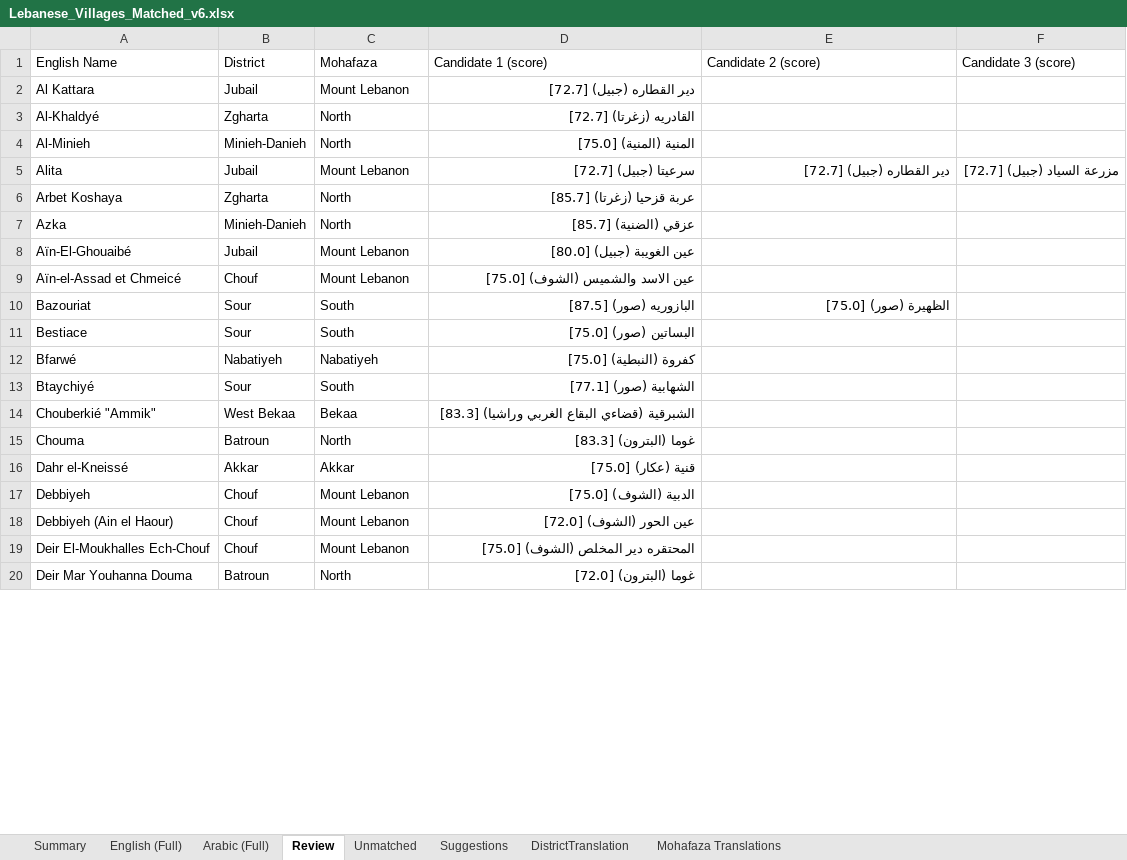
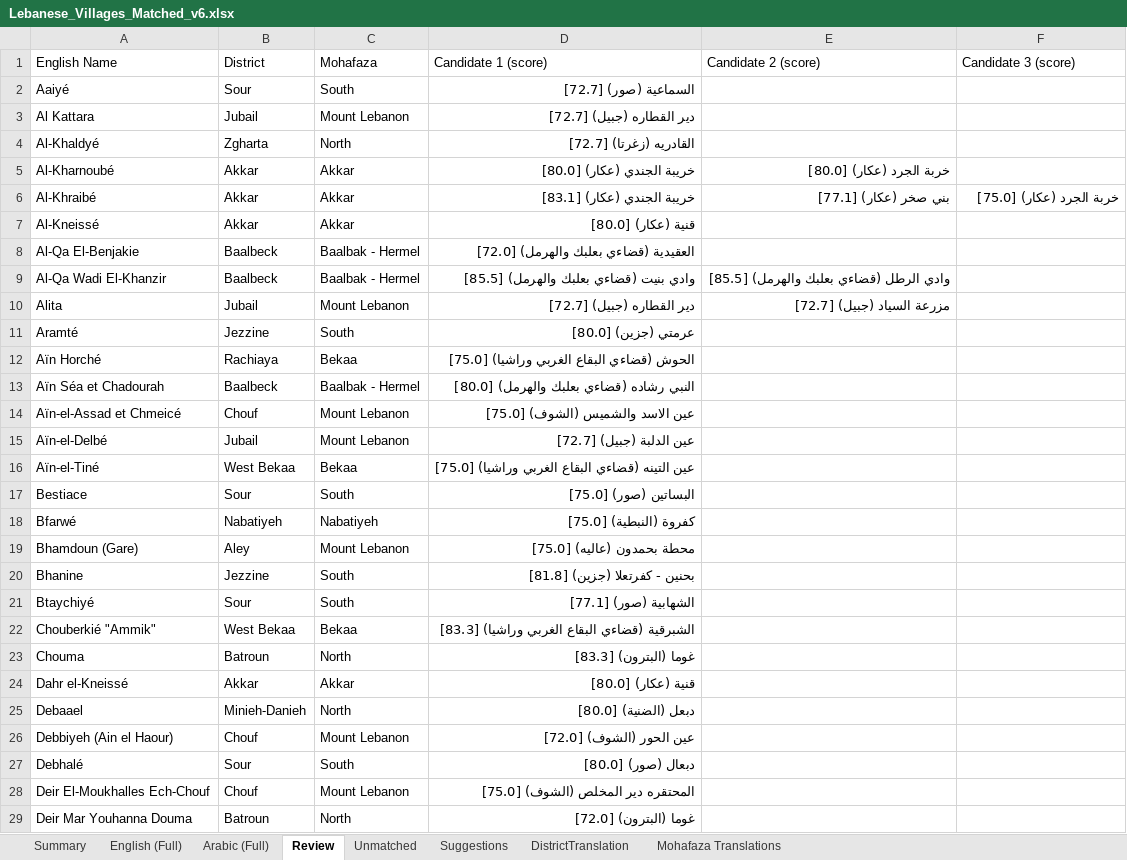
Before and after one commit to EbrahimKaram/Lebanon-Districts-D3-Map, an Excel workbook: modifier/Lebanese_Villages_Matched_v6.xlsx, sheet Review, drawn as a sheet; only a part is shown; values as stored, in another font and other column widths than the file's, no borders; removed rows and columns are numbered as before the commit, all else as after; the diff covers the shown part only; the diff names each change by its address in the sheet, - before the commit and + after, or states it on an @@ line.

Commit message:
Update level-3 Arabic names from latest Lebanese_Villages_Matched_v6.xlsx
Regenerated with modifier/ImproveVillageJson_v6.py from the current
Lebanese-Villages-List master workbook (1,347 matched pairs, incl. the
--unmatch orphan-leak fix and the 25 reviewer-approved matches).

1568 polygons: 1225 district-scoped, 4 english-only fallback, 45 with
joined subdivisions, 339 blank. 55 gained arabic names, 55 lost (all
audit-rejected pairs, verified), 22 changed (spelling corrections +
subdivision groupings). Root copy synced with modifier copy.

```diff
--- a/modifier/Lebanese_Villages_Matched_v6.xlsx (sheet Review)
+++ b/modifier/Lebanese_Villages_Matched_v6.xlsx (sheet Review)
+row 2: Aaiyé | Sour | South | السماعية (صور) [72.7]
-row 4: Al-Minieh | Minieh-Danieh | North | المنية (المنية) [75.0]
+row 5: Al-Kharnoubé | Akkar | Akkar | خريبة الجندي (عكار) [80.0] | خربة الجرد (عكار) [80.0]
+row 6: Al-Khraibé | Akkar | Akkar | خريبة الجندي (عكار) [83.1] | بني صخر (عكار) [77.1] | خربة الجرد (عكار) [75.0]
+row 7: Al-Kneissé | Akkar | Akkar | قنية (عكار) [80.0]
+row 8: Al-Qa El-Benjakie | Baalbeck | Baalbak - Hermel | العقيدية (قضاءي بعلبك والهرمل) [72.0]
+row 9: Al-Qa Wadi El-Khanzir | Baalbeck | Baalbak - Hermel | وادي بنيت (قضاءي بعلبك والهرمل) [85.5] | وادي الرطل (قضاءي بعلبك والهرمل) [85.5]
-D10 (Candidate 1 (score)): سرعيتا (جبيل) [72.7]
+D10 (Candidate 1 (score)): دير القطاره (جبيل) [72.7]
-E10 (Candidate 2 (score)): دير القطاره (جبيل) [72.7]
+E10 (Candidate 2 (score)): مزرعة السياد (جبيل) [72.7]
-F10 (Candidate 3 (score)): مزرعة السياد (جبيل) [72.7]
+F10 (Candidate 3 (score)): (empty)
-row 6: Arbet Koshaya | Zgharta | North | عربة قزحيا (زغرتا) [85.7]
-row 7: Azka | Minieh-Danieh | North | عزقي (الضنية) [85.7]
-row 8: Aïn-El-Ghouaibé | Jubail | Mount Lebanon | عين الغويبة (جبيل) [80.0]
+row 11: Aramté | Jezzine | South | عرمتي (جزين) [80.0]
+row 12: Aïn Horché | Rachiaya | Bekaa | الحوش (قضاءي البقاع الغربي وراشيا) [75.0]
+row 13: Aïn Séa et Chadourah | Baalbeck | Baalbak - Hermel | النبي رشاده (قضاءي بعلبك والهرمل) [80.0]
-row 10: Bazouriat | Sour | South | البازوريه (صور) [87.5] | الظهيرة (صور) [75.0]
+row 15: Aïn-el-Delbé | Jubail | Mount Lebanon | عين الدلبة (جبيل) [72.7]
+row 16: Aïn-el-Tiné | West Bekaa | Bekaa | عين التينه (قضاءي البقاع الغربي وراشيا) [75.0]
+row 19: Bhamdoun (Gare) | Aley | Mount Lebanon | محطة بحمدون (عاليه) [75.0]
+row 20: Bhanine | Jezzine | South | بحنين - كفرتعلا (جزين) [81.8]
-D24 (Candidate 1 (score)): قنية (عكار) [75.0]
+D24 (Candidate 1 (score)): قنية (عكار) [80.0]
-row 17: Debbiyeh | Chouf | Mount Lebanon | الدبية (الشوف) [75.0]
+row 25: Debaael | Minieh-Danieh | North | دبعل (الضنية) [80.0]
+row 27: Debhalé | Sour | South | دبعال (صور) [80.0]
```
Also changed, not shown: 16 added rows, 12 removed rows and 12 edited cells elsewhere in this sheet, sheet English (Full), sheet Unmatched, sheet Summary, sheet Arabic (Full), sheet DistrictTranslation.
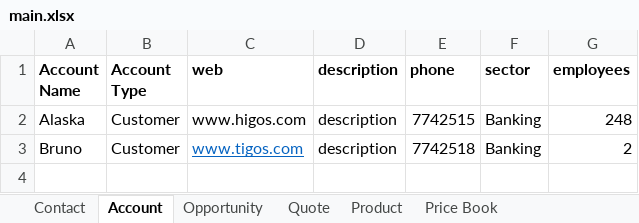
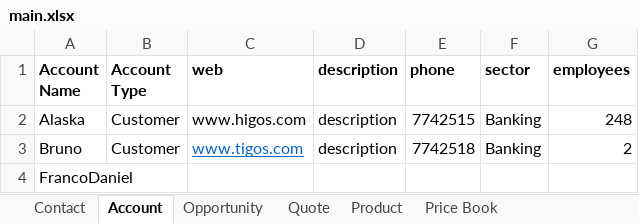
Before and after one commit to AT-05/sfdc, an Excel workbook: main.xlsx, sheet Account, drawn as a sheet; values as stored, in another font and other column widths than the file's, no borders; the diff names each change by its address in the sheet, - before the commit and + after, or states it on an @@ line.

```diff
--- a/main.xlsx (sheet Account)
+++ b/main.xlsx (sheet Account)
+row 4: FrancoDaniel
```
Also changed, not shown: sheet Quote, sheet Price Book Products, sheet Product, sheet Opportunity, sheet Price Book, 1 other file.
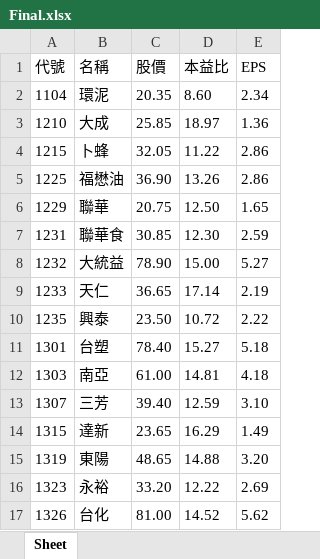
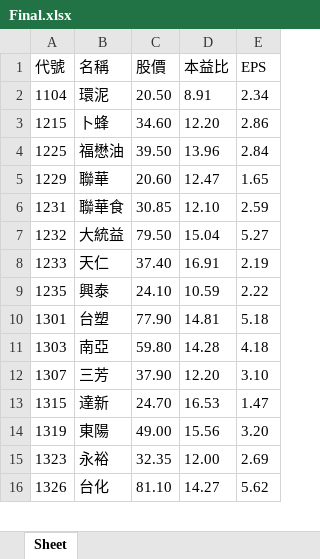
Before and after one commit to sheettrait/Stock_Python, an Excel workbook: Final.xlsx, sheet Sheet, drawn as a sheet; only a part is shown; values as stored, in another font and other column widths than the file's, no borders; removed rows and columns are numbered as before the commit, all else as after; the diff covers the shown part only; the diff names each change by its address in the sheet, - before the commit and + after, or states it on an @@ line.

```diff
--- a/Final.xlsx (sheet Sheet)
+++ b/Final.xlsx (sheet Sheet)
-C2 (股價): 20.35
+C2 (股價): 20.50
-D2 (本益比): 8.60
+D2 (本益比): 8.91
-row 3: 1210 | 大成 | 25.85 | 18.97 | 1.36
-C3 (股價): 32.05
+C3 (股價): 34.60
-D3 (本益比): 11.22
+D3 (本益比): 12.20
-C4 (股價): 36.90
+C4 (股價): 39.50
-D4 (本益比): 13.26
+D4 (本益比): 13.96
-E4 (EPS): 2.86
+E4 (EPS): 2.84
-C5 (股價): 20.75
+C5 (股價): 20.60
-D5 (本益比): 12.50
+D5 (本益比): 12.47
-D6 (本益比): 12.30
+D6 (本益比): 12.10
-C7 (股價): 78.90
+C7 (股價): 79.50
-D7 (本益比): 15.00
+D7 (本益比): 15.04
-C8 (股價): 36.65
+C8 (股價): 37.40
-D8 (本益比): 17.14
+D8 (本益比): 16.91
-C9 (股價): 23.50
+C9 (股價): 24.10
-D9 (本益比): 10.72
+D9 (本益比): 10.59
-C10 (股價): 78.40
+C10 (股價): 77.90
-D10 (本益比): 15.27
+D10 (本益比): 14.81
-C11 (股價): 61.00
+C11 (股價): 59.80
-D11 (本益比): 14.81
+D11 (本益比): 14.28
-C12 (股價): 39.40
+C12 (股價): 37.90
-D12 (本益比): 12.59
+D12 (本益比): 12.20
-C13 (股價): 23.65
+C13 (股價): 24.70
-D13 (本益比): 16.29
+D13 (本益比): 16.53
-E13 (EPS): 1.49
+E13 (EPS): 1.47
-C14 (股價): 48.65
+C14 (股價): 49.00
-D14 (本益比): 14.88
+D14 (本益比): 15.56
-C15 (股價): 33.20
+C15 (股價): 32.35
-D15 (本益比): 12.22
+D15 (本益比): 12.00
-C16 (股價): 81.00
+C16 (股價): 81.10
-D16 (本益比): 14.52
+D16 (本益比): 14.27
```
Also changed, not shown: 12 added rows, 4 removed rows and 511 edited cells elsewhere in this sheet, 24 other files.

● **Action item**
Keeping the pictures out, output the records from above exactly and completely.

● **Task output**
Before and after one commit to EbrahimKaram/Lebanon-Districts-D3-Map, an Excel workbook: modifier/Lebanese_Villages_Matched_v6.xlsx, sheet Review, drawn as a sheet; only a part is shown; values as stored, in another font and other column widths than the file's, no borders; removed rows and columns are numbered as before the commit, all else as after; the diff covers the shown part only; the diff names each change by its address in the sheet, - before the commit and + after, or states it on an @@ line.

Commit message:
Update level-3 Arabic names from latest Lebanese_Villages_Matched_v6.xlsx
Regenerated with modifier/ImproveVillageJson_v6.py from the current
Lebanese-Villages-List master workbook (1,347 matched pairs, incl. the
--unmatch orphan-leak fix and the 25 reviewer-approved matches).

1568 polygons: 1225 district-scoped, 4 english-only fallback, 45 with
joined subdivisions, 339 blank. 55 gained arabic names, 55 lost (all
audit-rejected pairs, verified), 22 changed (spelling corrections +
subdivision groupings). Root copy synced with modifier copy.

```diff
--- a/modifier/Lebanese_Villages_Matched_v6.xlsx (sheet Review)
+++ b/modifier/Lebanese_Villages_Matched_v6.xlsx (sheet Review)
+row 2: Aaiyé | Sour | South | السماعية (صور) [72.7]
-row 4: Al-Minieh | Minieh-Danieh | North | المنية (المنية) [75.0]
+row 5: Al-Kharnoubé | Akkar | Akkar | خريبة الجندي (عكار) [80.0] | خربة الجرد (عكار) [80.0]
+row 6: Al-Khraibé | Akkar | Akkar | خريبة الجندي (عكار) [83.1] | بني صخر (عكار) [77.1] | خربة الجرد (عكار) [75.0]
+row 7: Al-Kneissé | Akkar | Akkar | قنية (عكار) [80.0]
+row 8: Al-Qa El-Benjakie | Baalbeck | Baalbak - Hermel | العقيدية (قضاءي بعلبك والهرمل) [72.0]
+row 9: Al-Qa Wadi El-Khanzir | Baalbeck | Baalbak - Hermel | وادي بنيت (قضاءي بعلبك والهرمل) [85.5] | وادي الرطل (قضاءي بعلبك والهرمل) [85.5]
-D10 (Candidate 1 (score)): سرعيتا (جبيل) [72.7]
+D10 (Candidate 1 (score)): دير القطاره (جبيل) [72.7]
-E10 (Candidate 2 (score)): دير القطاره (جبيل) [72.7]
+E10 (Candidate 2 (score)): مزرعة السياد (جبيل) [72.7]
-F10 (Candidate 3 (score)): مزرعة السياد (جبيل) [72.7]
+F10 (Candidate 3 (score)): (empty)
-row 6: Arbet Koshaya | Zgharta | North | عربة قزحيا (زغرتا) [85.7]
-row 7: Azka | Minieh-Danieh | North | عزقي (الضنية) [85.7]
-row 8: Aïn-El-Ghouaibé | Jubail | Mount Lebanon | عين الغويبة (جبيل) [80.0]
+row 11: Aramté | Jezzine | South | عرمتي (جزين) [80.0]
+row 12: Aïn Horché | Rachiaya | Bekaa | الحوش (قضاءي البقاع الغربي وراشيا) [75.0]
+row 13: Aïn Séa et Chadourah | Baalbeck | Baalbak - Hermel | النبي رشاده (قضاءي بعلبك والهرمل) [80.0]
-row 10: Bazouriat | Sour | South | البازوريه (صور) [87.5] | الظهيرة (صور) [75.0]
+row 15: Aïn-el-Delbé | Jubail | Mount Lebanon | عين الدلبة (جبيل) [72.7]
+row 16: Aïn-el-Tiné | West Bekaa | Bekaa | عين التينه (قضاءي البقاع الغربي وراشيا) [75.0]
+row 19: Bhamdoun (Gare) | Aley | Mount Lebanon | محطة بحمدون (عاليه) [75.0]
+row 20: Bhanine | Jezzine | South | بحنين - كفرتعلا (جزين) [81.8]
-D24 (Candidate 1 (score)): قنية (عكار) [75.0]
+D24 (Candidate 1 (score)): قنية (عكار) [80.0]
-row 17: Debbiyeh | Chouf | Mount Lebanon | الدبية (الشوف) [75.0]
+row 25: Debaael | Minieh-Danieh | North | دبعل (الضنية) [80.0]
+row 27: Debhalé | Sour | South | دبعال (صور) [80.0]
```
Also changed, not shown: 16 added rows, 12 removed rows and 12 edited cells elsewhere in this sheet, sheet English (Full), sheet Unmatched, sheet Summary, sheet Arabic (Full), sheet DistrictTranslation.
Before and after one commit to AT-05/sfdc, an Excel workbook: main.xlsx, sheet Account, drawn as a sheet; values as stored, in another font and other column widths than the file's, no borders; the diff names each change by its address in the sheet, - before the commit and + after, or states it on an @@ line.

```diff
--- a/main.xlsx (sheet Account)
+++ b/main.xlsx (sheet Account)
+row 4: FrancoDaniel
```
Also changed, not shown: sheet Quote, sheet Price Book Products, sheet Product, sheet Opportunity, sheet Price Book, 1 other file.
Before and after one commit to sheettrait/Stock_Python, an Excel workbook: Final.xlsx, sheet Sheet, drawn as a sheet; only a part is shown; values as stored, in another font and other column widths than the file's, no borders; removed rows and columns are numbered as before the commit, all else as after; the diff covers the shown part only; the diff names each change by its address in the sheet, - before the commit and + after, or states it on an @@ line.

```diff
--- a/Final.xlsx (sheet Sheet)
+++ b/Final.xlsx (sheet Sheet)
-C2 (股價): 20.35
+C2 (股價): 20.50
-D2 (本益比): 8.60
+D2 (本益比): 8.91
-row 3: 1210 | 大成 | 25.85 | 18.97 | 1.36
-C3 (股價): 32.05
+C3 (股價): 34.60
-D3 (本益比): 11.22
+D3 (本益比): 12.20
-C4 (股價): 36.90
+C4 (股價): 39.50
-D4 (本益比): 13.26
+D4 (本益比): 13.96
-E4 (EPS): 2.86
+E4 (EPS): 2.84
-C5 (股價): 20.75
+C5 (股價): 20.60
-D5 (本益比): 12.50
+D5 (本益比): 12.47
-D6 (本益比): 12.30
+D6 (本益比): 12.10
-C7 (股價): 78.90
+C7 (股價): 79.50
-D7 (本益比): 15.00
+D7 (本益比): 15.04
-C8 (股價): 36.65
+C8 (股價): 37.40
-D8 (本益比): 17.14
+D8 (本益比): 16.91
-C9 (股價): 23.50
+C9 (股價): 24.10
-D9 (本益比): 10.72
+D9 (本益比): 10.59
-C10 (股價): 78.40
+C10 (股價): 77.90
-D10 (本益比): 15.27
+D10 (本益比): 14.81
-C11 (股價): 61.00
+C11 (股價): 59.80
-D11 (本益比): 14.81
+D11 (本益比): 14.28
-C12 (股價): 39.40
+C12 (股價): 37.90
-D12 (本益比): 12.59
+D12 (本益比): 12.20
-C13 (股價): 23.65
+C13 (股價): 24.70
-D13 (本益比): 16.29
+D13 (本益比): 16.53
-E13 (EPS): 1.49
+E13 (EPS): 1.47
-C14 (股價): 48.65
+C14 (股價): 49.00
-D14 (本益比): 14.88
+D14 (本益比): 15.56
-C15 (股價): 33.20
+C15 (股價): 32.35
-D15 (本益比): 12.22
+D15 (本益比): 12.00
-C16 (股價): 81.00
+C16 (股價): 81.10
-D16 (本益比): 14.52
+D16 (本益比): 14.27
```
Also changed, not shown: 12 added rows, 4 removed rows and 511 edited cells elsewhere in this sheet, 24 other files.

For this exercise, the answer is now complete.